In the offseason, Adam has been a part of our throwing program for three years, and has turned himself into a potential pitcher at Doane, being one of our most consistent strike throwers this fall with velocity that is creeping into the low 80’s. He has also been a staple in our high school hitting groups and has the potential to hit for power at the collegiate level, as he continues to fine tune his swing and approach at the plate. Defensively, Adam has good feel for first base, has very good footwork for his size and good hands. Adam continues to work his tail off in the weight room, as he works to get every bit out of his athleticism and can consistently be seen in the weight room at Push early in the mornings. We asked Adam to share a bit about his college recruiting process and what he has prioritized over the last few years to get to this point in his career.

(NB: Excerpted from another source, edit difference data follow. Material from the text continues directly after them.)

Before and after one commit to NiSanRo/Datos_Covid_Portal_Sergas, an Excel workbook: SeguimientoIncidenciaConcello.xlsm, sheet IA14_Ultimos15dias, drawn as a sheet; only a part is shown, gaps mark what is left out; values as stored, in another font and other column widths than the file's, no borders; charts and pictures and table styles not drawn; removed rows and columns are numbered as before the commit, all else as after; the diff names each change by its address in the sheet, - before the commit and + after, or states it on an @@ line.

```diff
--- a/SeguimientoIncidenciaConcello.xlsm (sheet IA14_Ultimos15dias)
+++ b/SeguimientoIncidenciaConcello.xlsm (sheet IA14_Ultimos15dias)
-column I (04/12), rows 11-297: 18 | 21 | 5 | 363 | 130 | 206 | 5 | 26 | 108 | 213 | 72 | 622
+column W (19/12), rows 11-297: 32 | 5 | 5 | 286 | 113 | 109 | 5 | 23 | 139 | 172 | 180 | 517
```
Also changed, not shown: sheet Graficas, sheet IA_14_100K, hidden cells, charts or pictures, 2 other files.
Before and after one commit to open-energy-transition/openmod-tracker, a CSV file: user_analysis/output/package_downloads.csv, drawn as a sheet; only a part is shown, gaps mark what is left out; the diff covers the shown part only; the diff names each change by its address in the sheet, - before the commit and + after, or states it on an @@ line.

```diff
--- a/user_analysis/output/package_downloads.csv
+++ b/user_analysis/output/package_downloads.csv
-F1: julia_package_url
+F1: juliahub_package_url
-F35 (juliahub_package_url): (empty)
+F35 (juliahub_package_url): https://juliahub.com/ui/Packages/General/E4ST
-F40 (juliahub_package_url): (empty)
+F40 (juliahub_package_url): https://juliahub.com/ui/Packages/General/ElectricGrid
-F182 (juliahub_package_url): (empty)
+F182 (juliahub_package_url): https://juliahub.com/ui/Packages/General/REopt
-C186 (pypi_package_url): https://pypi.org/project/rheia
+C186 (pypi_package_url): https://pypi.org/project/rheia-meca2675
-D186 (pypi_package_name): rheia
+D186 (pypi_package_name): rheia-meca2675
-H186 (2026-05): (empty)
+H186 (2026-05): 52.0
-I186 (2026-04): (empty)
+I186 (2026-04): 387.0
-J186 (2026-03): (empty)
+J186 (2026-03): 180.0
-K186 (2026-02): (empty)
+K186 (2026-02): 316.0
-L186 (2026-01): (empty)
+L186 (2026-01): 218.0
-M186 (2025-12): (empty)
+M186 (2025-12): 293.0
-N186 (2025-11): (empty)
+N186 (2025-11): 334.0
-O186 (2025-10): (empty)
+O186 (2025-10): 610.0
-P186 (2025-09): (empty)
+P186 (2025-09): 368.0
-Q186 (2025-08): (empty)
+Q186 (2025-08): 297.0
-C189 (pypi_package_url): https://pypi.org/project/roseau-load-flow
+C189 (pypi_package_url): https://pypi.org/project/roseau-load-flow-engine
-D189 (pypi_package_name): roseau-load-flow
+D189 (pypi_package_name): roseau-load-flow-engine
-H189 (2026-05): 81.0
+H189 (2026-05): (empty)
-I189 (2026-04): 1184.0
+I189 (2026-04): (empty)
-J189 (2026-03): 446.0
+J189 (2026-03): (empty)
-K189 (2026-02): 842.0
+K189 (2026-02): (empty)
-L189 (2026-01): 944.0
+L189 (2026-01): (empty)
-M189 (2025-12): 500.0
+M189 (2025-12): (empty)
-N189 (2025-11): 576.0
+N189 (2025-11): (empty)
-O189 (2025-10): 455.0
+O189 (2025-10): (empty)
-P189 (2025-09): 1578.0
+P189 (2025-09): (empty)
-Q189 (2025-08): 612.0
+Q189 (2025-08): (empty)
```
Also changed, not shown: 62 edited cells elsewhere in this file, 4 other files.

Name: Adam Wilmore
College Commitment: Doane University (NAIA)
High School: Eaglecrest High School – Class of 2021
Weight: 255 lbs.
Rogue: Congrats on your commitment! How does it feel knowing that you are going to have a chance to play college baseball?
Adam Wilmore: I’m just really excited to have the chance to compete at a higher level and for four more years.
R: When did you make the decision that you wanted to play college baseball? What motivated you?
AW: I think I’ve always wanted to play college baseball since I was in elementary school. What really helped me get as far as I am though is just the people who pushed me and who I always looked up to. If it wasn’t for my friends who helped me find stuff to push me and my parents to believe in me enough and support me and my training, I wouldn’t have ever been able to get as far as I have.
R: What specifically have you done throughout high school that put you on the path to playing in college? What were your biggest priorities?
AW: The biggest thing that has helped me through out the years is the off-season work at the facility with lifting, throwing and hitting. My biggest priority was always school and then finding time to get my homework done while also getting in the gym.
R: Tell us about the recruiting process. Where and when did Doane first see you play or see your skills?
AW: My recruiting process was a little harder with COVID-19 and coaches not being able to come and watch games, but I was lucky enough to have some recruiting websites that helped Doane find me. I used my FieldLevel and SportsRecruits profiles and reached out to coaches through there, and shared video and my academic and and athletic information.
R: What did they like about you as a player, and how do they see you fitting into their program?
AW: They liked my size the most, because I had the ability to hit the ball out of the ball park. I haven’t completely figured out where I’ll fit in, but it’s either as a power hitting first baseman or a big guy on the mound. Or both.
R: What attracted you to Doane and their baseball program?
AW: What I really liked about the school’s program was that it wasn’t much different from the Rogue training I’m used to and also the fact that they had a domed indoor facility at the field.
R: How long before they offered you, and how long until you committed? Were you talking to other schools as well when you decided to commit?
AW: It took awhile before I got an offer due to the fact that I had to turn all my academic stuff in first. After I got my offer it took me about a week and a half before I decided to commit. I was talking to two other schools when I decided to commit so I had to let those coaches know about my decision.
R: Now that you are committed, what are your biggest priorities between now and when you head to campus?
AW: My priorities haven’t changed since committing. My priority is still just getting ready for the spring season so I can have a dominant senior year.
R: What is your advice to younger players with college baseball aspirations?
AW: I would recommend to younger guys is that even when times are rough just keep getting your work in and keep your head up cause if you work hard enough a college will find you. The biggest recommendation is to make sure you find people and a program that puts your success above anything else and want to see you succeed.